(Web page edit records)
━━━━━━━━━━━━━━━━

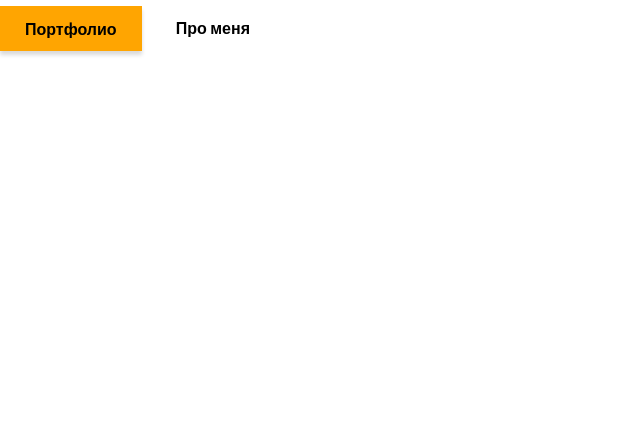
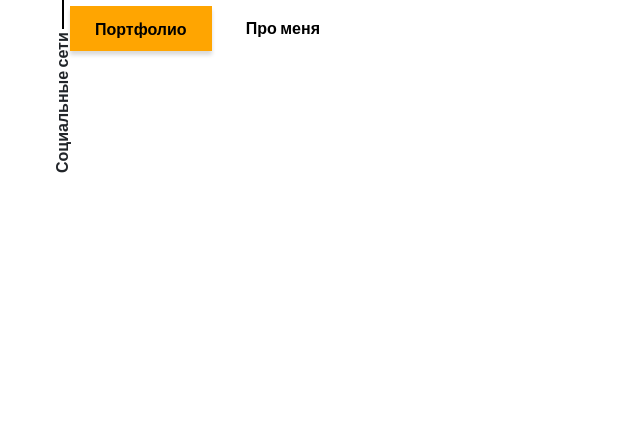
Before and after one commit to shastinmax/My-CV, a website: page src/index.html in a window 1280 px wide. Shown: the part 379-800 px from the top of the page, without its empty margins (0-640 px from the left). Drawn offline with nearby package versions, Linux system fonts and the light colour scheme; files that its build step writes are made by us from their sources.

Commit message:
add aside sidepanel

```diff
--- a/src/index.html
+++ b/src/index.html
@@ -6,36 +6,50 @@
 	<meta http-equiv="X-UA-Compatible" content="ie=edge">
 	<title>Portfolio</title>
 	<meta name="title" content="Мое портфолио">
-    <meta name="description" content="Здесь вы сможете ознакомиться с моими работами и узнать больше обо мне">
+	<meta name="description"
+		  content="Здесь вы сможете ознакомиться с моими работами и узнать больше обо мне">
 
 	<!-- Open Graph / Facebook -->
 	<meta property="og:type" content="website">
 	<meta property="og:url" content="https://metatags.io/">
 	<meta property="og:title" content="Мое портфолио">
-    <meta property="og:description" content="Здесь вы сможете ознакомиться с моими работами и узнать больше обо мне">
-    <meta property="og:image" content="https://metatags.io/assets/meta-tags-16a33a6a8531e519cc0936fbba0ad904e52d35f34a46c97a2c9f6f7dd7d336f2.png">
+	<meta property="og:description"
+		  content="Здесь вы сможете ознакомиться с моими работами и узнать больше обо мне">
+	<meta property="og:image"
+		  content="https://metatags.io/assets/meta-tags-16a33a6a8531e519cc0936fbba0ad904e52d35f34a46c97a2c9f6f7dd7d336f2.png">
 
 	<!-- Twitter -->
 	<meta property="twitter:card" content="summary_large_image">
 	<meta property="twitter:url" content="https://metatags.io/">
 	<meta property="twitter:title" content="Мое портфолио">
-    <meta property="twitter:description" content="Здесь вы сможете ознакомиться с моими работами и узнать больше обо мне">
-    <meta property="twitter:image" content="https://metatags.io/assets/meta-tags-16a33a6a8531e519cc0936fbba0ad904e52d35f34a46c97a2c9f6f7dd7d336f2.png">
+	<meta property="twitter:description"
+		  content="Здесь вы сможете ознакомиться с моими работами и узнать больше обо мне">
+	<meta property="twitter:image"
+		  content="https://metatags.io/assets/meta-tags-16a33a6a8531e519cc0936fbba0ad904e52d35f34a46c97a2c9f6f7dd7d336f2.png">
 
 	<!-- Favicon  -->
 	<link rel="apple-touch-icon" sizes="57x57" href="icons/favicon//apple-icon-57x57.png">
 	<link rel="apple-touch-icon" sizes="60x60" href="icons/favicon//apple-icon-60x60.png">
 	<link rel="apple-touch-icon" sizes="72x72" href="icons/favicon//apple-icon-72x72.png">
 	<link rel="apple-touch-icon" sizes="76x76" href="icons/favicon//apple-icon-76x76.png">
-    <link rel="apple-touch-icon" sizes="114x114" href="icons/favicon//apple-icon-114x114.png">
-    <link rel="apple-touch-icon" sizes="120x120" href="icons/favicon//apple-icon-120x120.png">
-    <link rel="apple-touch-icon" sizes="144x144" href="icons/favicon//apple-icon-144x144.png">
-    <link rel="apple-touch-icon" sizes="152x152" href="icons/favicon//apple-icon-152x152.png">
-    <link rel="apple-touch-icon" sizes="180x180" href="icons/favicon//apple-icon-180x180.png">
-    <link rel="icon" type="image/png" sizes="192x192"  href="icons/favicon//android-icon-192x192.png">
-    <link rel="icon" type="image/png" sizes="32x32" href="icons/favicon//favicon-32x32.png">
-    <link rel="icon" type="image/png" sizes="96x96" href="icons/favicon//favicon-96x96.png">
-    <link rel="icon" type="image/png" sizes="16x16" href="icons/favicon//favicon-16x16.png">
+	<link rel="apple-touch-icon" sizes="114x114"
+		  href="icons/favicon//apple-icon-114x114.png">
+	<link rel="apple-touch-icon" sizes="120x120"
+		  href="icons/favicon//apple-icon-120x120.png">
+	<link rel="apple-touch-icon" sizes="144x144"
+		  href="icons/favicon//apple-icon-144x144.png">
+	<link rel="apple-touch-icon" sizes="152x152"
+		  href="icons/favicon//apple-icon-152x152.png">
+	<link rel="apple-touch-icon" sizes="180x180"
+		  href="icons/favicon//apple-icon-180x180.png">
+	<link rel="icon" type="image/png" sizes="192x192"
+		  href="icons/favicon//android-icon-192x192.png">
+	<link rel="icon" type="image/png" sizes="32x32"
+		  href="icons/favicon//favicon-32x32.png">
+	<link rel="icon" type="image/png" sizes="96x96"
+		  href="icons/favicon//favicon-96x96.png">
+	<link rel="icon" type="image/png" sizes="16x16"
+		  href="icons/favicon//favicon-16x16.png">
 	<link rel="manifest" href="icons/favicon//manifest.json">
 	<meta name="msapplication-TileColor" content="#ffffff">
 	<meta name="msapplication-TileImage" content="icons/favicon//ms-icon-144x144.png">
@@ -43,6 +57,15 @@
 
 	<link rel="stylesheet" href="css/style.min.css">
 </head>
+
+<body>
+<aside class="sidepanel">
+	<a href="#" class="sidepanel__link"><img src="icons/social/github.svg" alt="github"></a>
+	<a href="#" class="sidepanel__link"><img src="icons/social/instagram.svg" alt="instagram"></a>
+	<a href="#" class="sidepanel__link"><img src="icons/social/facebook.svg" alt="facebook"></a>
+<div class="sidepanel__divider"></div>
+<div class="sidepanel__text"><span>Социальные сети</span></div>
+</aside>
 <section class="promo">
 	<div class="container">
 		<div class="title title_fz16 promo__subtitle">Меня зовут Шастин Максим</div>
@@ -54,8 +77,6 @@
 		</div>
 	</div>
 </section>
-<body>
-
 <script src="js/script.js"></script>
 </body>
 </html>
--- /dev/null
+++ b/src/sass/blocks/_sidepanel.scss
@@ -0,0 +1,26 @@
+.sidepanel {
+    position: fixed;
+    top: 230px;
+    left: 50px;
+    height: 340px;
+    display: flex;
+    flex-direction: column;
+    justify-content: space-between;
+    align-items: center;
+    z-index: 3;
+    &__divider{
+        background-color: #000;
+        width: 2px;
+        height: 70px;
+    }
+    &__text {
+        height: 150px;
+        width: 25px;
+        span {
+            transform: rotate(-90deg) translate(-30%,-260%);
+            display: block;
+            width: 150px;
+            font-weight: 700;
+        }
+    }
+}
--- a/src/sass/style.scss
+++ b/src/sass/style.scss
@@ -10,9 +10,10 @@
 }
 
 .container {
-    max-width: 1440px;
+    max-width: 1140px;
     margin: 0 auto;
 }
 @import "blocks/promo";
 @import "blocks/title";
 @import "blocks/btns";
+@import "blocks/sidepanel";
```
Also changed, not shown: dist/css/style.css, dist/css/style.min.css, dist/index.html. Lines whose indentation alone changed are shown as unchanged.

━━━━━━━━━━━━━━━━

- Problem to work on:
Would you return the records exactly, keeping out every picture?

- Answer to this task:
Before and after one commit to shastinmax/My-CV, a website: page src/index.html in a window 1280 px wide. Shown: the part 379-800 px from the top of the page, without its empty margins (0-640 px from the left). Drawn offline with nearby package versions, Linux system fonts and the light colour scheme; files that its build step writes are made by us from their sources.

Commit message:
add aside sidepanel

```diff
--- a/src/index.html
+++ b/src/index.html
@@ -6,36 +6,50 @@
 	<meta http-equiv="X-UA-Compatible" content="ie=edge">
 	<title>Portfolio</title>
 	<meta name="title" content="Мое портфолио">
-    <meta name="description" content="Здесь вы сможете ознакомиться с моими работами и узнать больше обо мне">
+	<meta name="description"
+		  content="Здесь вы сможете ознакомиться с моими работами и узнать больше обо мне">
 
 	<!-- Open Graph / Facebook -->
 	<meta property="og:type" content="website">
 	<meta property="og:url" content="https://metatags.io/">
 	<meta property="og:title" content="Мое портфолио">
-    <meta property="og:description" content="Здесь вы сможете ознакомиться с моими работами и узнать больше обо мне">
-    <meta property="og:image" content="https://metatags.io/assets/meta-tags-16a33a6a8531e519cc0936fbba0ad904e52d35f34a46c97a2c9f6f7dd7d336f2.png">
+	<meta property="og:description"
+		  content="Здесь вы сможете ознакомиться с моими работами и узнать больше обо мне">
+	<meta property="og:image"
+		  content="https://metatags.io/assets/meta-tags-16a33a6a8531e519cc0936fbba0ad904e52d35f34a46c97a2c9f6f7dd7d336f2.png">
 
 	<!-- Twitter -->
 	<meta property="twitter:card" content="summary_large_image">
 	<meta property="twitter:url" content="https://metatags.io/">
 	<meta property="twitter:title" content="Мое портфолио">
-    <meta property="twitter:description" content="Здесь вы сможете ознакомиться с моими работами и узнать больше обо мне">
-    <meta property="twitter:image" content="https://metatags.io/assets/meta-tags-16a33a6a8531e519cc0936fbba0ad904e52d35f34a46c97a2c9f6f7dd7d336f2.png">
+	<meta property="twitter:description"
+		  content="Здесь вы сможете ознакомиться с моими работами и узнать больше обо мне">
+	<meta property="twitter:image"
+		  content="https://metatags.io/assets/meta-tags-16a33a6a8531e519cc0936fbba0ad904e52d35f34a46c97a2c9f6f7dd7d336f2.png">
 
 	<!-- Favicon  -->
 	<link rel="apple-touch-icon" sizes="57x57" href="icons/favicon//apple-icon-57x57.png">
 	<link rel="apple-touch-icon" sizes="60x60" href="icons/favicon//apple-icon-60x60.png">
 	<link rel="apple-touch-icon" sizes="72x72" href="icons/favicon//apple-icon-72x72.png">
 	<link rel="apple-touch-icon" sizes="76x76" href="icons/favicon//apple-icon-76x76.png">
-    <link rel="apple-touch-icon" sizes="114x114" href="icons/favicon//apple-icon-114x114.png">
-    <link rel="apple-touch-icon" sizes="120x120" href="icons/favicon//apple-icon-120x120.png">
-    <link rel="apple-touch-icon" sizes="144x144" href="icons/favicon//apple-icon-144x144.png">
-    <link rel="apple-touch-icon" sizes="152x152" href="icons/favicon//apple-icon-152x152.png">
-    <link rel="apple-touch-icon" sizes="180x180" href="icons/favicon//apple-icon-180x180.png">
-    <link rel="icon" type="image/png" sizes="192x192"  href="icons/favicon//android-icon-192x192.png">
-    <link rel="icon" type="image/png" sizes="32x32" href="icons/favicon//favicon-32x32.png">
-    <link rel="icon" type="image/png" sizes="96x96" href="icons/favicon//favicon-96x96.png">
-    <link rel="icon" type="image/png" sizes="16x16" href="icons/favicon//favicon-16x16.png">
+	<link rel="apple-touch-icon" sizes="114x114"
+		  href="icons/favicon//apple-icon-114x114.png">
+	<link rel="apple-touch-icon" sizes="120x120"
+		  href="icons/favicon//apple-icon-120x120.png">
+	<link rel="apple-touch-icon" sizes="144x144"
+		  href="icons/favicon//apple-icon-144x144.png">
+	<link rel="apple-touch-icon" sizes="152x152"
+		  href="icons/favicon//apple-icon-152x152.png">
+	<link rel="apple-touch-icon" sizes="180x180"
+		  href="icons/favicon//apple-icon-180x180.png">
+	<link rel="icon" type="image/png" sizes="192x192"
+		  href="icons/favicon//android-icon-192x192.png">
+	<link rel="icon" type="image/png" sizes="32x32"
+		  href="icons/favicon//favicon-32x32.png">
+	<link rel="icon" type="image/png" sizes="96x96"
+		  href="icons/favicon//favicon-96x96.png">
+	<link rel="icon" type="image/png" sizes="16x16"
+		  href="icons/favicon//favicon-16x16.png">
 	<link rel="manifest" href="icons/favicon//manifest.json">
 	<meta name="msapplication-TileColor" content="#ffffff">
 	<meta name="msapplication-TileImage" content="icons/favicon//ms-icon-144x144.png">
@@ -43,6 +57,15 @@
 
 	<link rel="stylesheet" href="css/style.min.css">
 </head>
+
+<body>
+<aside class="sidepanel">
+	<a href="#" class="sidepanel__link"><img src="icons/social/github.svg" alt="github"></a>
+	<a href="#" class="sidepanel__link"><img src="icons/social/instagram.svg" alt="instagram"></a>
+	<a href="#" class="sidepanel__link"><img src="icons/social/facebook.svg" alt="facebook"></a>
+<div class="sidepanel__divider"></div>
+<div class="sidepanel__text"><span>Социальные сети</span></div>
+</aside>
 <section class="promo">
 	<div class="container">
 		<div class="title title_fz16 promo__subtitle">Меня зовут Шастин Максим</div>
@@ -54,8 +77,6 @@
 		</div>
 	</div>
 </section>
-<body>
-
 <script src="js/script.js"></script>
 </body>
 </html>
--- /dev/null
+++ b/src/sass/blocks/_sidepanel.scss
@@ -0,0 +1,26 @@
+.sidepanel {
+    position: fixed;
+    top: 230px;
+    left: 50px;
+    height: 340px;
+    display: flex;
+    flex-direction: column;
+    justify-content: space-between;
+    align-items: center;
+    z-index: 3;
+    &__divider{
+        background-color: #000;
+        width: 2px;
+        height: 70px;
+    }
+    &__text {
+        height: 150px;
+        width: 25px;
+        span {
+            transform: rotate(-90deg) translate(-30%,-260%);
+            display: block;
+            width: 150px;
+            font-weight: 700;
+        }
+    }
+}
--- a/src/sass/style.scss
+++ b/src/sass/style.scss
@@ -10,9 +10,10 @@
 }
 
 .container {
-    max-width: 1440px;
+    max-width: 1140px;
     margin: 0 auto;
 }
 @import "blocks/promo";
 @import "blocks/title";
 @import "blocks/btns";
+@import "blocks/sidepanel";
```
Also changed, not shown: dist/css/style.css, dist/css/style.min.css, dist/index.html. Lines whose indentation alone changed are shown as unchanged.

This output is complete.